The culture you create within your company profoundly influences its performance.
Here at Flywheel Advisors, we see a direct correlation between company performance and its culture. We pay special attention to how teams ‘execute’ and if there is a consistent methodology across the organization.
Execution: The Discipline of Getting Things Done
In their influential 2002 book “Execution: The Discipline of Getting Things Done,” former Honeywell CEO Larry Bossidy and Stanford Professor Ram Charan define execution as “the people, strategy, and operating plan to get things done on time.” Bossidy & Charam detail their keys to success; hiring and developing people, aligning them through a well-thought-out strategy, and implementing an operational structure for communication, organization, and reporting to see their efforts through to the intended results.
They describe not only the process of execution but also the importance of intangibles. One of the essential intangibles is integrity. Under no circumstances can everything be done perfectly, but all team members must be held accountable.
How Do You Create Accountability Within Your Organization?
Some will build dashboards to track results. Others will point to organizational alignment and planning.
We at Flywheel Advisors believe that accountability derives from the expectation that all team members, starting with C-Suite, down to the entry-level employee, transparently conduct themselves and collaborate with their co-workers when appropriate.
Transparency means everyone on your team must strive to be honest and open in all interactions. Not just when asked but proactively providing status and information about potential risks allowing others to react appropriately.

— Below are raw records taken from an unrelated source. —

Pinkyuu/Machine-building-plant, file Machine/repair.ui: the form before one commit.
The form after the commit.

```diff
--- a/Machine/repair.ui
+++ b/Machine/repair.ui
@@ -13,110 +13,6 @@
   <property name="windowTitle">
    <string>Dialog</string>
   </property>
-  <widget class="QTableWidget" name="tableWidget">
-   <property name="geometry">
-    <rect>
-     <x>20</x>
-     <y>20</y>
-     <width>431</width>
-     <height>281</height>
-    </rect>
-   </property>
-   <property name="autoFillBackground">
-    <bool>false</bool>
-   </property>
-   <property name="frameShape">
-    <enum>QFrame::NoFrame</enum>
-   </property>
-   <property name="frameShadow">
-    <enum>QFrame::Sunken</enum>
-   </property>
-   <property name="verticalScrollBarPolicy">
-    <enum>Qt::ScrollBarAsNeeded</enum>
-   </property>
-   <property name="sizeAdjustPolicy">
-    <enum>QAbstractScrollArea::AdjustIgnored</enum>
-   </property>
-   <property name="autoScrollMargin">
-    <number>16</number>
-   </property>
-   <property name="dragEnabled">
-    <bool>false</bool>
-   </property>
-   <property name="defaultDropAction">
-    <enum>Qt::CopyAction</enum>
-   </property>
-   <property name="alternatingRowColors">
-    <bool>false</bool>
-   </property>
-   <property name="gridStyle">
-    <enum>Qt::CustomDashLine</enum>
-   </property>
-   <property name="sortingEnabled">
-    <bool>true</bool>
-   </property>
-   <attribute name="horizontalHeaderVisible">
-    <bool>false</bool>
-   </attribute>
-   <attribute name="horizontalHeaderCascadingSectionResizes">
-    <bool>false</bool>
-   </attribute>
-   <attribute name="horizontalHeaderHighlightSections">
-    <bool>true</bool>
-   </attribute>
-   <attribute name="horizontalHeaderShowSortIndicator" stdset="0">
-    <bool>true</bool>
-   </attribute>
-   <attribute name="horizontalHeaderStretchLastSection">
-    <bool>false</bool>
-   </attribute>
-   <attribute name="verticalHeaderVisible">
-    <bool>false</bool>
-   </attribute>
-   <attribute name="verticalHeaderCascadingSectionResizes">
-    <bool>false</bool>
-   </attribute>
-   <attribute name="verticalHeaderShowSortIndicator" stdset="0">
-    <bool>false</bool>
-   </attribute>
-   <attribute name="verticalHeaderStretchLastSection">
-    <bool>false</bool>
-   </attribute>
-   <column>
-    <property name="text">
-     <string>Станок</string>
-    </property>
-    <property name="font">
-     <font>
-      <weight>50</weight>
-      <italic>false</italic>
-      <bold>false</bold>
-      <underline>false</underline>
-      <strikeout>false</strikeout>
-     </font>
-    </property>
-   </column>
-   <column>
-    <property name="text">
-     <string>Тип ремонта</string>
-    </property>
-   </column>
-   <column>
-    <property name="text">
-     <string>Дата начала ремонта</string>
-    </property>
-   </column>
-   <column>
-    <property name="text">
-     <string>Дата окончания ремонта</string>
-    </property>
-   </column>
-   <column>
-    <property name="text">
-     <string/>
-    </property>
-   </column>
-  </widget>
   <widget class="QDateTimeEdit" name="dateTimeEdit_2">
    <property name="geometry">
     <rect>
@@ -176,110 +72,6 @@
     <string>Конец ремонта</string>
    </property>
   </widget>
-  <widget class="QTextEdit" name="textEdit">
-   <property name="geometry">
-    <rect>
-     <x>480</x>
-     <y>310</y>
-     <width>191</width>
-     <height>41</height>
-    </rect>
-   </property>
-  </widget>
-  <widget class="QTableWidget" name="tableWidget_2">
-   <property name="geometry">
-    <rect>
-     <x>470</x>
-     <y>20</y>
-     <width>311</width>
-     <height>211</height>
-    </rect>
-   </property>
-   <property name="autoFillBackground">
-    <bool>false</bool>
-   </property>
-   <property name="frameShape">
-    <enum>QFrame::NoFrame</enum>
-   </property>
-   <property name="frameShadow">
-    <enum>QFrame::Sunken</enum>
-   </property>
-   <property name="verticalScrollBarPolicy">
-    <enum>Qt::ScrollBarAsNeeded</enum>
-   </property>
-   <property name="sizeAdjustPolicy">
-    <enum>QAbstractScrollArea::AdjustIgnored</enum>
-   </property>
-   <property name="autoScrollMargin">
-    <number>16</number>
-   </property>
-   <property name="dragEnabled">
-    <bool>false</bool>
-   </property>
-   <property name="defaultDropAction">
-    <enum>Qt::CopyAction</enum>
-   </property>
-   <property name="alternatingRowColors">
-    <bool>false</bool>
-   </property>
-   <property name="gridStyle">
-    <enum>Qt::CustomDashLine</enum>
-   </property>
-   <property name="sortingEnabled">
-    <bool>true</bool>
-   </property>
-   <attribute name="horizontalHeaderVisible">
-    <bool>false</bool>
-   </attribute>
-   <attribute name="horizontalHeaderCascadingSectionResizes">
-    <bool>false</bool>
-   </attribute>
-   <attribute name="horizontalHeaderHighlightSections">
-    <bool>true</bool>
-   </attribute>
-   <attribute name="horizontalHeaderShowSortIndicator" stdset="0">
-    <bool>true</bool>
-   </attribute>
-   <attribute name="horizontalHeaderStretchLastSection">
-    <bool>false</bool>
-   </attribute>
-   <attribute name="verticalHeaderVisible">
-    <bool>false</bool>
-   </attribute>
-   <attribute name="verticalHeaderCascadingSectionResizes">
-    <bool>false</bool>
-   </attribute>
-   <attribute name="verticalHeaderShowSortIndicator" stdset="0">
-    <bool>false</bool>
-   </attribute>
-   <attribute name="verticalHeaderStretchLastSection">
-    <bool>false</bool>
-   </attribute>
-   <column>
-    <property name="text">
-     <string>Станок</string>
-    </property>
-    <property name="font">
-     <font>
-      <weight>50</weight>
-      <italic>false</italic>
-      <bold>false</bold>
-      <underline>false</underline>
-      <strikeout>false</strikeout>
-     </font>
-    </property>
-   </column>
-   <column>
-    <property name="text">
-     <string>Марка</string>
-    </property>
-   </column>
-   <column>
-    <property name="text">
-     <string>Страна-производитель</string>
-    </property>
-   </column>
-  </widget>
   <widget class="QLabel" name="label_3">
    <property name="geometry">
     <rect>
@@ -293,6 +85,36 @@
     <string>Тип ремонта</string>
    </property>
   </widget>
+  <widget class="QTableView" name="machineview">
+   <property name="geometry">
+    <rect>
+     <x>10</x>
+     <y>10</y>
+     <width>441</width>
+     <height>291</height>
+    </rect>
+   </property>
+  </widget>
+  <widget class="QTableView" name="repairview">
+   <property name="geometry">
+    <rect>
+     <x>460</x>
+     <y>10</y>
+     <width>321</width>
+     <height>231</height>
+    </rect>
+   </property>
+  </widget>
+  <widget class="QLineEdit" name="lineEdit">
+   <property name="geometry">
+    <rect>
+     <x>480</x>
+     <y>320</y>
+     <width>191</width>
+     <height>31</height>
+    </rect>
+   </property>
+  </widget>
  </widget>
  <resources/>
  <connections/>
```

Collaboration, similar to cooperation, acknowledges that a company has shared goals, most activities or departments have interdependencies, and team members must proactively work together to meet company objectives.
Not All Companies Adopt These Principles of Transparency and Collaboration

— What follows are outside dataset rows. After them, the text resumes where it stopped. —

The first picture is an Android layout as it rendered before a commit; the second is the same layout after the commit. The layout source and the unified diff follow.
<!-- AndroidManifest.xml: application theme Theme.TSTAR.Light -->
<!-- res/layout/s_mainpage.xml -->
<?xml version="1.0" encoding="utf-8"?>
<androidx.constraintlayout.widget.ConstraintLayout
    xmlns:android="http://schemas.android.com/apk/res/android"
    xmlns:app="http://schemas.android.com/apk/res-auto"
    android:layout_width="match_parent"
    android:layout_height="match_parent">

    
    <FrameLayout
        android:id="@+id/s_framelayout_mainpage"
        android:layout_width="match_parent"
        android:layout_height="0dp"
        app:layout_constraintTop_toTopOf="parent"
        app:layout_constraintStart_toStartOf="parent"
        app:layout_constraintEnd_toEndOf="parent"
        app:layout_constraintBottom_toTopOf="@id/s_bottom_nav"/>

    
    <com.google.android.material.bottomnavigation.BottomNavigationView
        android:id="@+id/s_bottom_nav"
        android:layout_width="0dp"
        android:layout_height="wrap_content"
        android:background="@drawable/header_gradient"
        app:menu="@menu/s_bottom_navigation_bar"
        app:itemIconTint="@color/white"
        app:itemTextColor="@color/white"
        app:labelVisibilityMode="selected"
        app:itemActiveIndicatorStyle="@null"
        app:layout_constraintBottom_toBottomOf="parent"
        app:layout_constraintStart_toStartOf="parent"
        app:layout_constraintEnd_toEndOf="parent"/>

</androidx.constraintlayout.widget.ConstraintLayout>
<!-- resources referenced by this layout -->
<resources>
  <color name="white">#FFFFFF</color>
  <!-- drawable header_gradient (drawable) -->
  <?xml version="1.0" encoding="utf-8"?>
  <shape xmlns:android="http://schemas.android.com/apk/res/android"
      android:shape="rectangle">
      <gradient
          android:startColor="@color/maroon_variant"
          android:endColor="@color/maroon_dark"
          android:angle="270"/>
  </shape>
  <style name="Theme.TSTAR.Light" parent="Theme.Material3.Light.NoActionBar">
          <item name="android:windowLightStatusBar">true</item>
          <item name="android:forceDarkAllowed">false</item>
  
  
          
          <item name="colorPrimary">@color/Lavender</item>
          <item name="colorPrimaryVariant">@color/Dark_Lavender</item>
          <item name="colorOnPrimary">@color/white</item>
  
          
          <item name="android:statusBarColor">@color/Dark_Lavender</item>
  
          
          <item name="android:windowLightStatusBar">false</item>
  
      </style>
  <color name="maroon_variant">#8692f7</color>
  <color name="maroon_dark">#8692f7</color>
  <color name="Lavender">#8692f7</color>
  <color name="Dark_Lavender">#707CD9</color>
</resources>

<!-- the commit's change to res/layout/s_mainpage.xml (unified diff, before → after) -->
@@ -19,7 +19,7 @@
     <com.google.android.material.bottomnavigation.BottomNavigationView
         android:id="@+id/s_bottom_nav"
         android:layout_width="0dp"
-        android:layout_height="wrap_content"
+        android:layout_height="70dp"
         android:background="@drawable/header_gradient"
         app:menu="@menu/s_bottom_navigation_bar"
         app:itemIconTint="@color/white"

For instance, if teams are not transparent and hide or suppress critical metrics, how can the organization measure performance or identify issues? In many companies, silos are prevalent. Marketing teams may not think of the downstream impacts of product design on internal partners, such as shipping and fulfillment. The lack of collaboration during those phases can create issues, unnecessary costs, and resource drains that otherwise could be allocated to other improvement initiatives.
How Do I Implement a More Transparent and Collaborative Culture At My Company?
Changing to a more collaborative and transparent culture starts at the top of an existing organization. It requires your top leaders to lead by example, be willing to provide more visibility into metrics and operations and change how meetings are handled, and insist on new ways of group interactions across the company. This will take time and possibly cause disruption and possibly defections of employees, managers, and even senior leaders who don’t subscribe to higher visibility and accountability.
It is undoubtedly much easier for a new company to incorporate these characteristics into its culture. Not only do your leaders need to reflect this in your culture, but you can also build this into your hiring processes (also known as “ticket to entry”). Building a checklist of criteria used during the interview process can ensure that hiring managers are accountable for bringing in employees that subscribe to the company’s core values.
Your company’s need for transparency and collaboration may not resonate with your management style. However, in the post-pandemic world and remote work becoming more prevalent, companies will lose visibility into employee, team, and unit operations and performance. To the cynic, at minimum, encouraging new, open ways of communicating and working together to fill the voids left by informal workplace interactions will help hedge against downside risks. For the optimist, as documented by Bossidy and Charam, you can enable your team to be genuinely high-performing by encouraging accountability through a more transparent and collaborative culture.